A St. John's man said he saw red flags but because his bank told him the cheque he received from a potential tenant was legitimate, he believed it was safe to send away his money without repercussions.
Now he's out more than $4,000 and he's warning others not to fall for the same scam.
It all started when Chris Fowler put an ad on the online classifieds website Kijiji in July to rent a room in his house. Soon after the ad hit the web, he got a reply.
"She replied saying she was going to Memorial University to do more research and that she was from Houston, Texas," Fowler said.
After exchanging emails and photos of the room, Fowler thought he would have a new tenant to share his house with in August.
However, things didn't go as planned.
"She emailed me and she's like 'there's a cheque in the mail for you.' So, I figure it was just $500 for the rent of the room for a month," Fowler told CBC.
"So I get this cheque for almost $7,000 dollars — $6,000 and change."

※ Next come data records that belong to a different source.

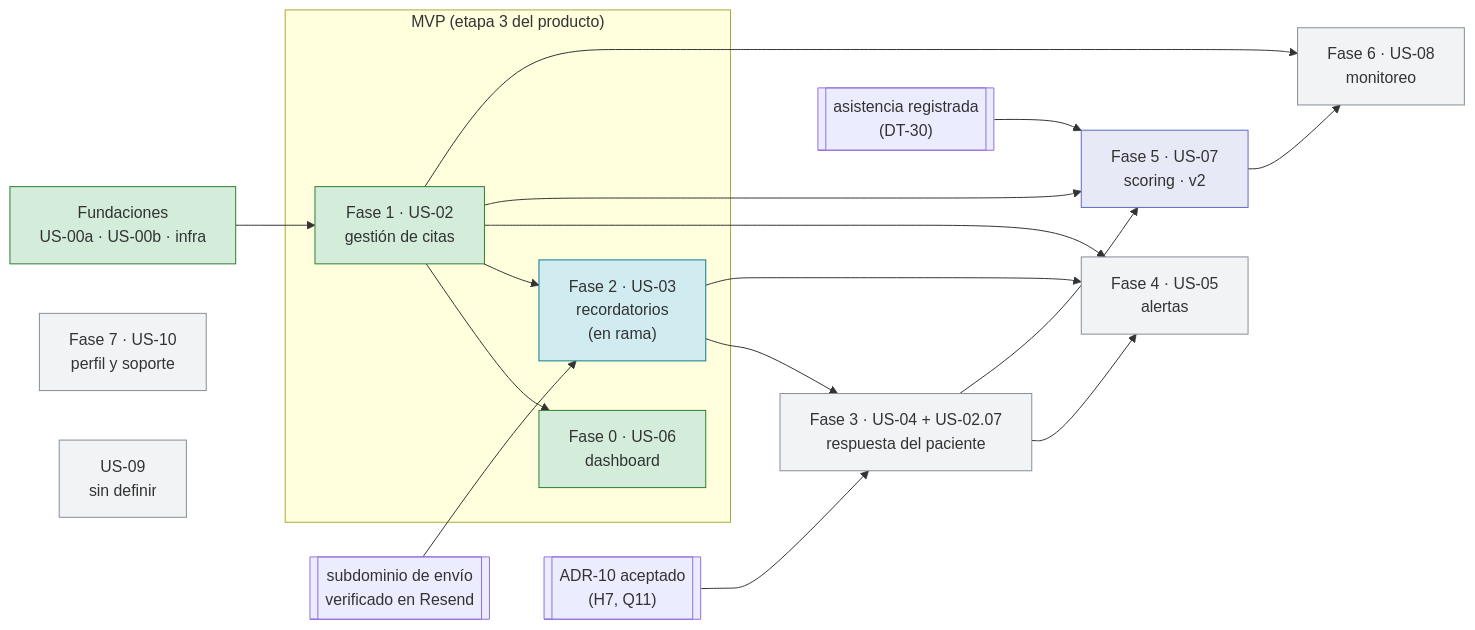
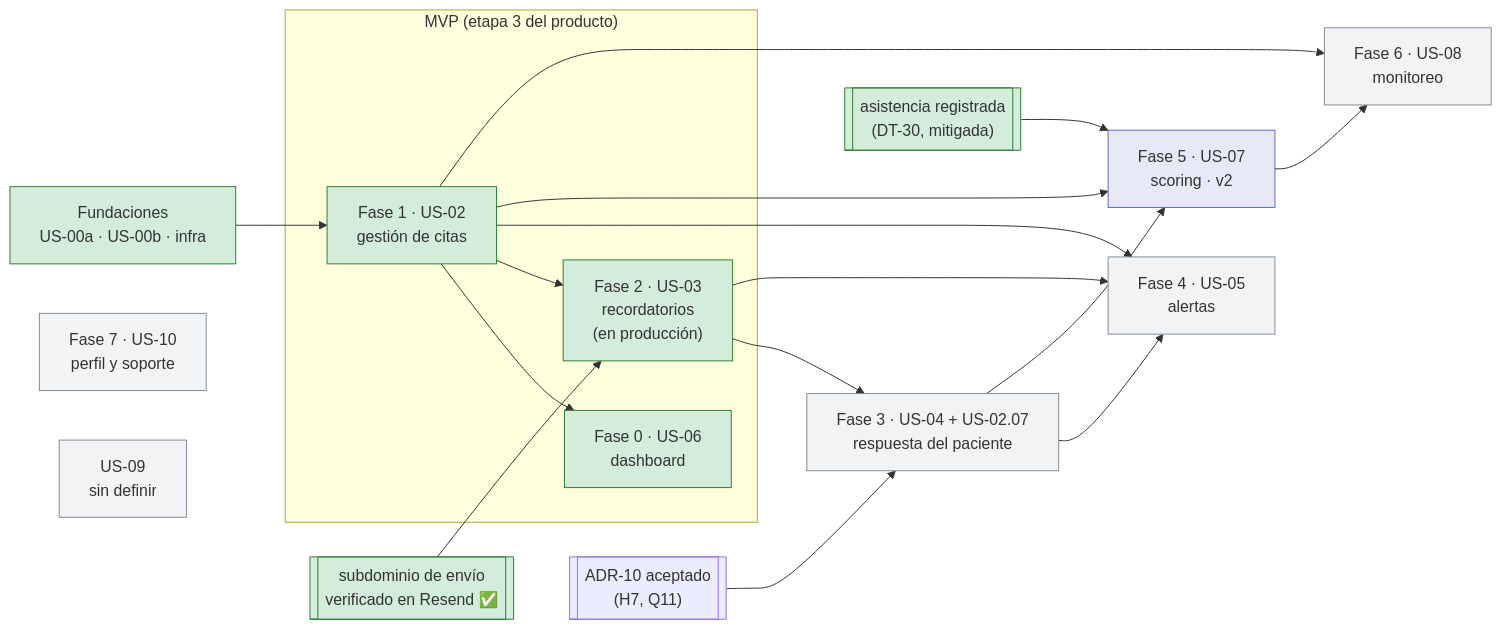
Before and after one commit to Citia-solutions/citia-backend: the diagram in context/Fases/README.md, drawn with Mermaid. The commit also changed other lines of this file and 25 other files, not shown here.

````diff
--- a/context/Fases/README.md
+++ b/context/Fases/README.md
@@ -56,42 +57,41 @@
 ```mermaid
 flowchart LR
   B["Fundaciones<br/>US-00a · US-00b · infra"]:::hecho
 
   subgraph MVP["MVP (etapa 3 del producto)"]
     F1["Fase 1 · US-02<br/>gestión de citas"]:::hecho
     F0["Fase 0 · US-06<br/>dashboard"]:::hecho
-    F2["Fase 2 · US-03<br/>recordatorios<br/>(en rama)"]:::enrama
+    F2["Fase 2 · US-03<br/>recordatorios<br/>(en producción)"]:::hecho
   end
 
   F3["Fase 3 · US-04 + US-02.07<br/>respuesta del paciente"]:::pendiente
   F4["Fase 4 · US-05<br/>alertas"]:::pendiente
   F5["Fase 5 · US-07<br/>scoring · v2"]:::aplazada
   F6["Fase 6 · US-08<br/>monitoreo"]:::pendiente
   F7["Fase 7 · US-10<br/>perfil y soporte"]:::pendiente
   U9["US-09<br/>sin definir"]:::pendiente
 
-  DOM[["subdominio de envío<br/>verificado en Resend"]]
+  DOM[["subdominio de envío<br/>verificado en Resend ✅"]]:::hecho
   A10[["ADR-10 aceptado<br/>(H7, Q11)"]]
-  D30[["asistencia registrada<br/>(DT-30)"]]
+  D30[["asistencia registrada<br/>(DT-30, mitigada)"]]:::hecho
 
   B --> F1
   F1 --> F0
   F1 --> F2
   DOM --> F2
   F2 --> F3
   A10 --> F3
   F1 --> F4
   F2 --> F4
   F3 --> F4
   F1 --> F5
   F3 --> F5
   D30 --> F5
   F1 --> F6
   F5 --> F6
 
   classDef hecho fill:#d4edda,stroke:#2e7d32
   classDef disenada fill:#fff3cd,stroke:#b8860b
-  classDef enrama fill:#d1ecf1,stroke:#0c7c8c
   classDef pendiente fill:#f1f3f5,stroke:#868e96
   classDef aplazada fill:#e7eaf6,stroke:#5c6bc0
 ```
````
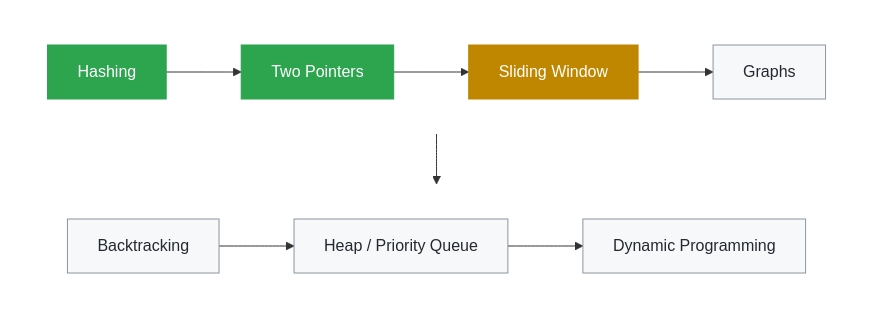
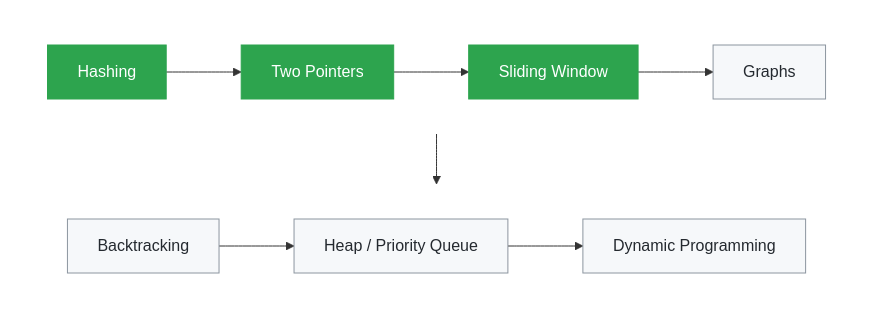
Before and after one commit to yuviyashu/java-dsa-patterns: the diagram in README.md, drawn with Mermaid. The commit also changed other lines of this file and 2 other files, not shown here.

Commit message:
Add Best Time to Buy and Sell Stock (Sliding Window) — track min price, best sell

````diff
--- a/README.md
+++ b/README.md
@@ -16,20 +16,19 @@
 ```mermaid
 flowchart TB
     subgraph row1 [" "]
         direction LR
         A[Hashing] --> B[Two Pointers] --> C[Sliding Window] --> D[Graphs]
     end
     subgraph row2 [" "]
         direction LR
         E[Backtracking] --> F[Heap / Priority Queue] --> G[Dynamic Programming]
     end
     row1 --> row2
     style row1 fill:none,stroke:none
     style row2 fill:none,stroke:none
     classDef done fill:#2da44e,color:#fff,stroke:#2da44e
     classDef inprogress fill:#bf8700,color:#fff,stroke:#bf8700
     classDef next fill:#f6f8fa,color:#24292f,stroke:#8c959f
-    class A,B done
-    class C inprogress
+    class A,B,C done
     class D,E,F,G next
 ```
````
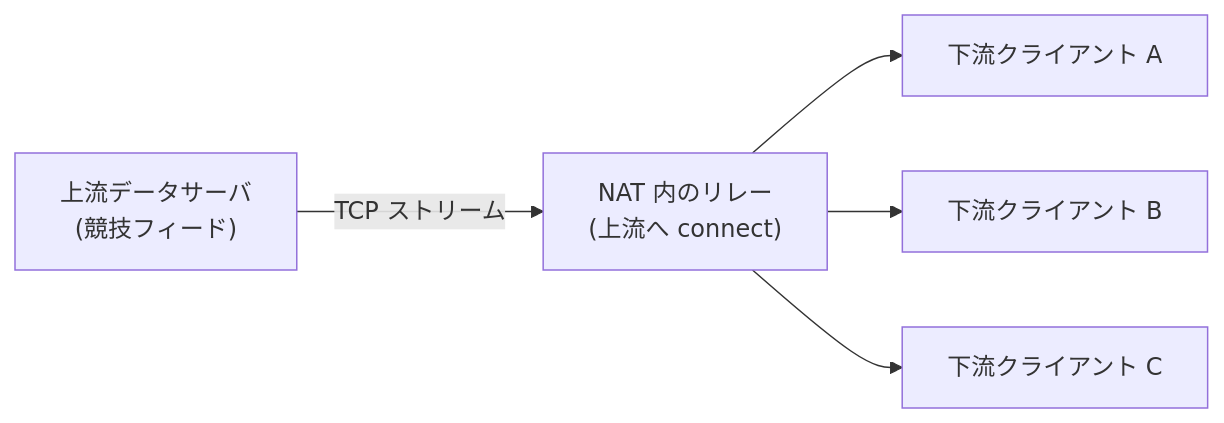
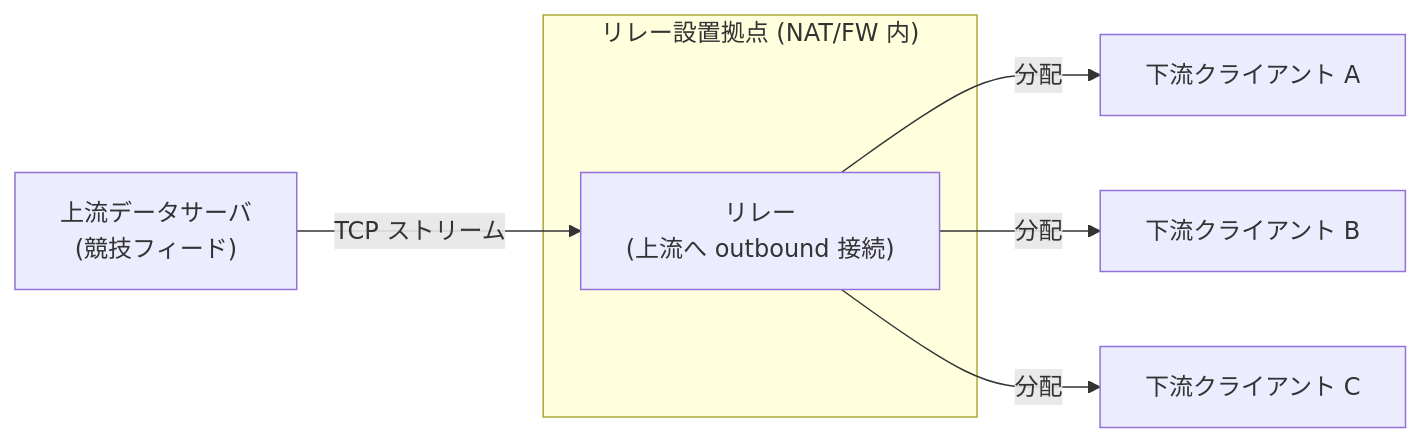
The third of 4 diagrams in README.md (tanaka-ryuya/TCPRelayServer), drawn with Mermaid before and after one commit. The commit also changed other lines of this file, not shown here.

````diff
--- a/README.md
+++ b/README.md
@@ -122,7 +125,10 @@
 ```mermaid
 flowchart LR
-    U["上流データサーバ<br/>(競技フィード)"] -->|TCP ストリーム| R["NAT 内のリレー<br/>(上流へ connect)"]
-    R --> C1[下流クライアント A]
-    R --> C2[下流クライアント B]
-    R --> C3[下流クライアント C]
+    subgraph NAT["リレー設置拠点 (NAT/FW 内)"]
+        R["リレー<br/>(上流へ outbound 接続)"]
+    end
+    U["上流データサーバ<br/>(競技フィード)"] -->|TCP ストリーム| R
+    R -->|分配| C1["下流クライアント A"]
+    R -->|分配| C2["下流クライアント B"]
+    R -->|分配| C3["下流クライアント C"]
 ```
````
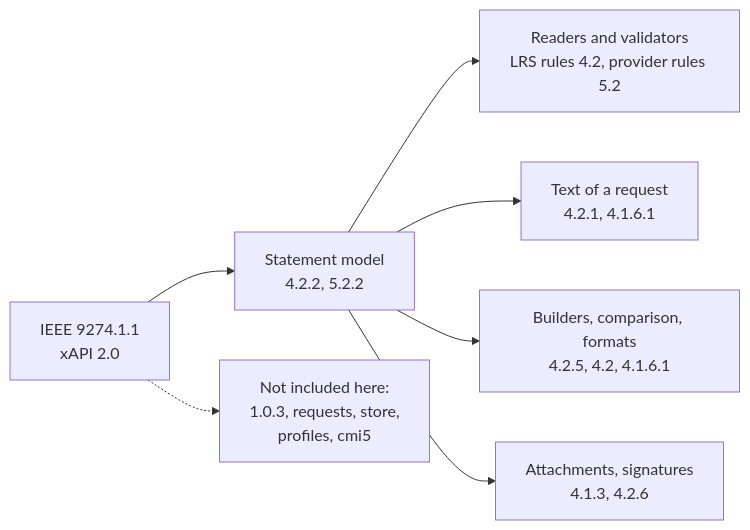
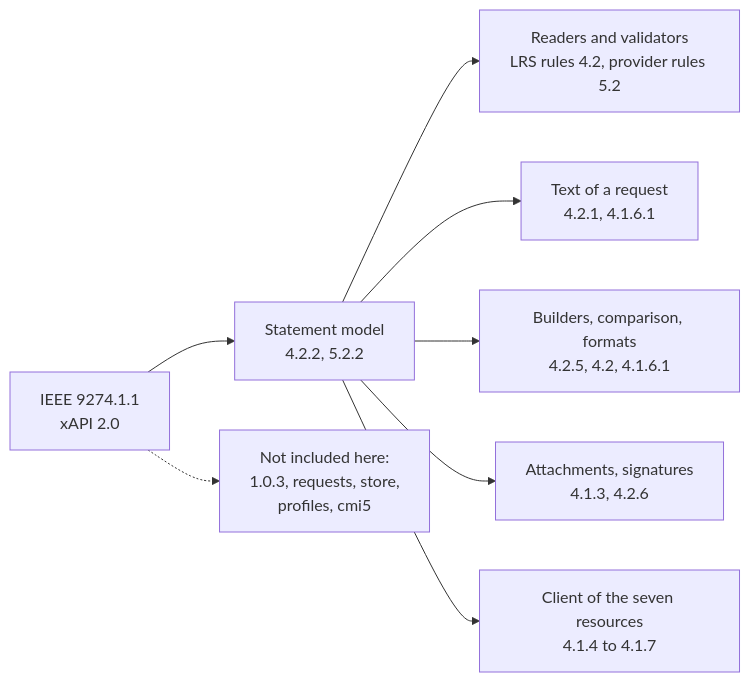
Before and after one commit to interopkit/interopkit: the diagram in docs/learning-records/supported.md, drawn with Mermaid. The commit also changed other lines of this file and 46 other files, not shown here.

````diff
--- a/docs/learning-records/supported.md
+++ b/docs/learning-records/supported.md
@@ -6,9 +6,10 @@
 ```mermaid
 flowchart LR
   spec["IEEE 9274.1.1<br/>xAPI 2.0"] --> model["Statement model<br/>4.2.2, 5.2.2"]
   model --> read["Readers and validators<br/>LRS rules 4.2, provider rules 5.2"]
   model --> text["Text of a request<br/>4.2.1, 4.1.6.1"]
   model --> build["Builders, comparison, formats<br/>4.2.5, 4.2, 4.1.6.1"]
   model --> attach["Attachments, signatures<br/>4.1.3, 4.2.6"]
+  model --> client["Client of the seven resources<br/>4.1.4 to 4.1.7"]
   spec -.-> outside["Not included here:<br/>1.0.3, requests, store,<br/>profiles, cmi5"]
 ```
````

'Kind of iffy'
Fowler's soon-to-be roomie said that $1,500 was for first three months rent, and that the rest was meant for a company that would be shipping her furniture to her new home in St. John's. The woman, who said her name was Ann Adele, asked that Fowler transfer the money meant for the furniture company via Moneygram — a money transfer company — to an address she had provided him.
"I was kind of iffy," Fowler said.
'If you can't trust your bank, why go there?' - Chris Fowler
Despite Fowler's hesitation, he deposited the cheque at the Bank of Nova Scotia, or Scotiabank, and waited for the hold to come off the cheque to see if it was real or fake.
A week later, Fowler was surprised by what the bank told him.
"The bank teller said 'oh the cheque is cleared' and I said hold on, just to double check ... that cheque for $6,000? She said 'No, that cheque is good, it's a valid cheque.' "
"I was a bit skeptical, but if the bank is telling me that it is a valid cheque, they're telling me it's good. So, I trusted my bank."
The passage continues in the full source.